The Future of Old Age

I want a care robot for my old age. I don’t mean those fake animals and devices that coo at you to take your meds, like The New York Times wrote about recently. Those sound patronizing and highly annoying.

What I want is a robot under my control that can help me take care of myself. If I need help getting out of bed or going to the bathroom or taking a shower, I want a robot that can do that. I’d also like one that can help me prepare meals, because I’d like to have control over what I eat as long as possible.

And, given that I am not very domestic, I definitely want one to do the housework. (In fact, I’d like one of those right now, please.)

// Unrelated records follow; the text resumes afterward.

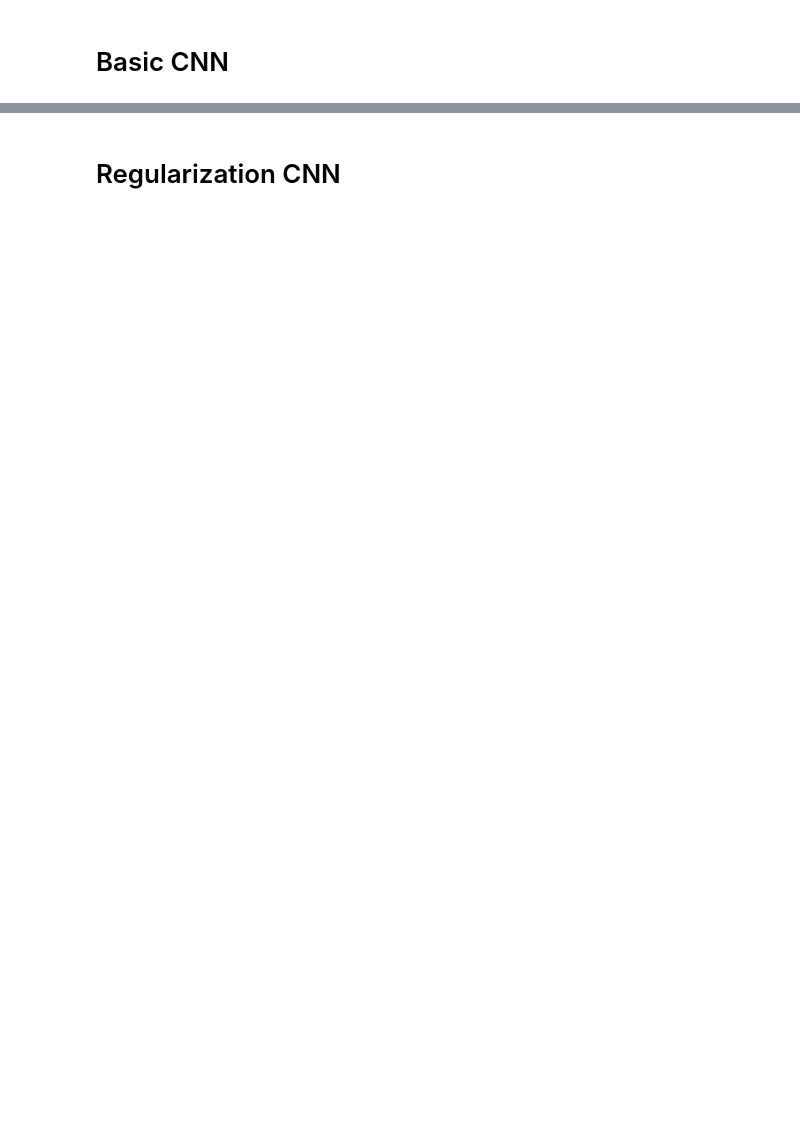
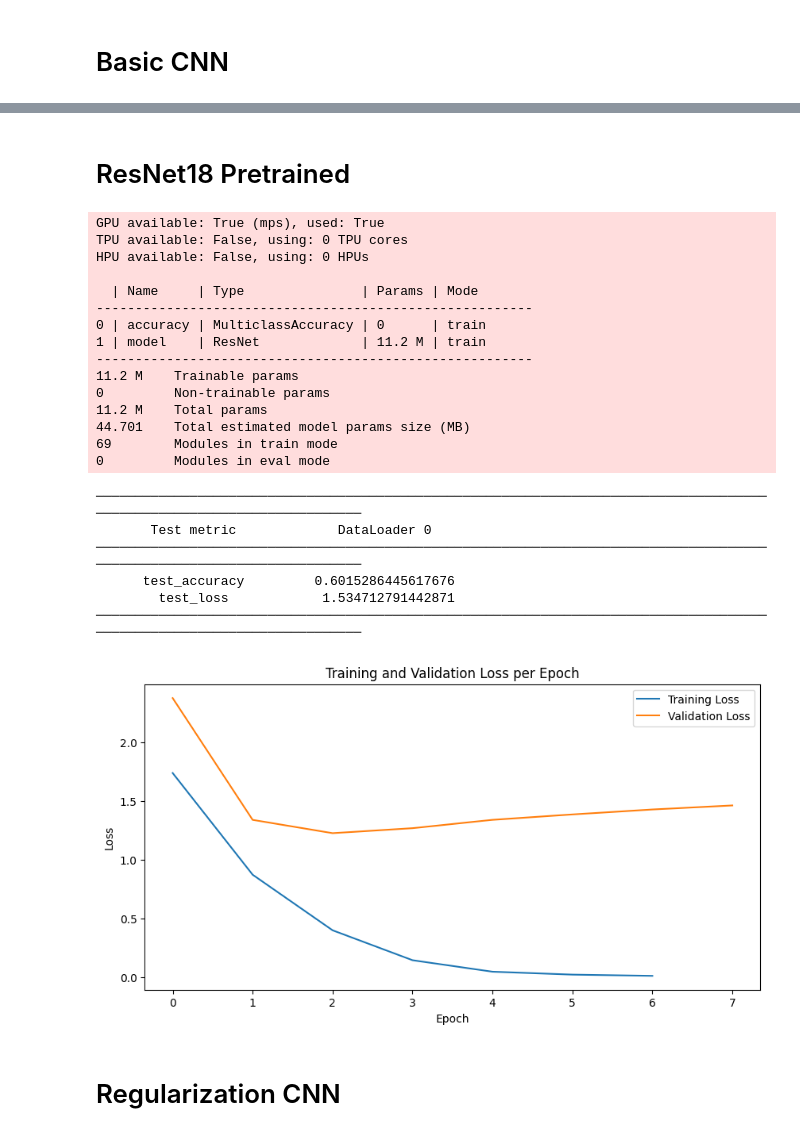
Before and after one commit to ashwin-athappan/CSE6363, a Jupyter notebook: assignments/ml_assignment_4_sol/1002248214.ipynb, the cells around one changed output, grey strips where cells are left out. Drawn from its saved outputs; the diff is of its cells as text; code cells hidden in the pictures; blank space fills up the shorter version.

```diff
--- a/assignments/ml_assignment_4_sol/1002248214.ipynb
+++ b/assignments/ml_assignment_4_sol/1002248214.ipynb
@@ -185,2 +347,82 @@ class ResNet18(L.LightningModule):
+# %% [markdown]
+#  ResNet18 Pretrained
+# %%
+# Prepare the dataset
+train_transforms = transforms.Compose([
+    transforms.CenterCrop(160),
+    transforms.Resize(64),
+    transforms.ToTensor(),
+    transforms.Normalize((0.4914, 0.4822, 0.4465), (0.2470, 0.2435, 0.2616)),
+    transforms.Grayscale()
+])
+
+test_transforms = transforms.Compose([
+    transforms.CenterCrop(160),
+    transforms.Resize(64),
+    transforms.ToTensor(),
+    transforms.Normalize((0.4914, 0.4822, 0.4465), (0.2470, 0.2435, 0.2616)),
+    transforms.Grayscale()
+])
+
+train_dataset = Imagenette("data/imagenette/train/", split="train", size="160px", download=False,
+                           transform=train_transforms)
+
+train_set_size = int(len(train_dataset) * 0.9)
+val_set_size = len(train_dataset) - train_set_size
+
+seed = torch.Generator().manual_seed(42)
+train_dataset, val_dataset = torch.utils.data.random_split(train_dataset, [train_set_size, val_set_size],
+                                                           generator=seed)
+val_dataset.dataset.transform = test_transforms
+
+train_loader = torch.utils.data.DataLoader(train_dataset, batch_size=128, num_workers=8, shuffle=True, persistent_workers=True)
+val_loader = torch.utils.data.DataLoader(val_dataset, batch_size=128, num_workers=8, shuffle=False, persistent_workers=True)
+
+test_dataset = Imagenette("data/imagenette/test/", split="val", size="160px", download=False, transform=test_transforms)
+
+# 🔁 Use pretrained ResNet18, assuming 10 classes in Imagenette
+model = PretrainedResNet18(num_classes=10, freeze_backbone=False)
+
+early_stop_callback = EarlyStopping(
+    monitor="val_loss",
+    mode="min",
+    patience=5
+)
+
+checkpoint_callback = ModelCheckpoint(
+    monitor="val_loss",
+    mode="min"
+)
+
+trainer = L.Trainer(callbacks=[early_stop_callback, checkpoint_callback], max_epochs=50)
+trainer.fit(model=model, train_dataloaders=train_loader, val_dataloaders=val_loader)
+
+test_loader = torch.utils.data.DataLoader(test_dataset, batch_size=256, num_workers=8, shuffle=False, persistent_workers=True)
+trainer.test(model=model, dataloaders=test_loader)
+
+plot_losses(model)
+# %% [output]
+GPU available: True (mps), used: True
+TPU available: False, using: 0 TPU cores
+HPU available: False, using: 0 HPUs
+
+  | Name     | Type               | Params | Mode
+--------------------------------------------------------
+0 | accuracy | MulticlassAccuracy | 0      | train
+1 | model    | ResNet             | 11.2 M | train
+--------------------------------------------------------
+11.2 M    Trainable params
+0         Non-trainable params
+11.2 M    Total params
+44.701    Total estimated model params size (MB)
+69        Modules in train mode
+0         Modules in eval mode
+────────────────────────────────────────────────────────────────────────────────────────────────────────────────────────
+       Test metric             DataLoader 0
+────────────────────────────────────────────────────────────────────────────────────────────────────────────────────────
+      test_accuracy         0.6015286445617676
+        test_loss            1.534712791442871
+────────────────────────────────────────────────────────────────────────────────────────────────────────────────────────
+[figure, added]
 # %% [markdown]
 # Regularization CNN
```
Also changed, not shown: parts of 30 cells of this notebook, 16 other files.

The key words in all this are “under my control,” because the value I can see in a robot as compared to person doing these services is that I would be able to keep my independence. I wouldn’t have to argue with the caregiver if I wanted cereal for dinner or to skip the shower, and I wouldn’t have the humiliation of having another person help me in the bathroom.

This is not because I want to be a recluse. It’s because I want to keep my current kind of interactions with other people instead of conflating those interactions with personal services. I want conversations both serious and playful. I want to hug and hold the people I love. And I want to do it on my own terms, just as I do now.

This is, of course, assuming that my ailments in old age are physical ones that still leave me competent to make those decisions. I do not think care robots would be appropriate if I develop dementia or if I suffer from pain or other debilitating conditions that affect my reasoning. In those cases, I would need another person to make decisions for me.

And also in those cases, I would need caregivers around for the human contact, even if I couldn’t relate to them the way I relate to others now.

What I’m getting at here is reserving the human-provided care for those who truly need it, and coming up with robots that can help others age with independence. For example, I have some arthritis. Right now it’s not limiting, but I can see the possibility that it will be some day.

I’m fantasizing about everything from exoskeletons to a very strong android that, when told to, can lift me out of bed and take me to the toilet. I want mechanical devices under my control.

That sort of robot doesn’t exist yet, of course. However, there are useful devices developed for disabled people, such as the variety of wheelchairs available, that lay the groundwork.

It seems to me that if we developed good robotic devices for those of us who lose physical capacities as we get older, we can save the care by humans for those who truly need that.

Robots would eventually be relatively low in cost, which would mean we could pay the people who provide hands-on care something close to what they’re worth (and pay them regardless of whether they’re a member of the family giving up their other work to do this or a professional who does this as a job). I’d like to see both the robot care and the human care funded by Medicare.

While I suspect this could be good for a lot of people, I’m not really thinking in societal or futuristic or science fictional terms. I’m thinking personally.

I can conceive of needing help as I age. As long as I’m competent, I’d like to be in control of that help. I bet a good robot would be a whole lot easier to control than a human being who believes they’re doing something for your own good.



The Future of Old Age — 5 Comments

  1. hear hear. Especially paying family members who step up. (This is vital to me not only for my own arthritis, which is getting to the serious stage, but both of us have parents with severe dementia/Alzheimer’s)

  2. Agreed, and automated help has gradually been coming for generations.

    But old people *also* need to interact. My 92 year-old mother would be much better off if she was forced to eat with everybody else. She likes to brag to the helpers she gets and complain about the helpers she gets. Robots won’t give the social contact she needs.

    To keep living—physical, mental, and social exercising are necessary.

    • I very much agree about the social contact. It’s vital. I can just conceive of being unable to do a lot of things for myself but still able to spend time with friends. And the main reason I want to be able to cook for myself as long as I can is not that I don’t enjoy socializing over meals. it’s that the meals in most senior living facilities are typical US food: bland, not enough whole grains, too much sugar, and badly cooked vegetables.

  3. That sounds like a great idea. Humans for interaction and robots for the stuff that isn’t so pleasant for humans to do, and for the things which, since I did this for the first part of my working life, the bad back and bad knees I have now.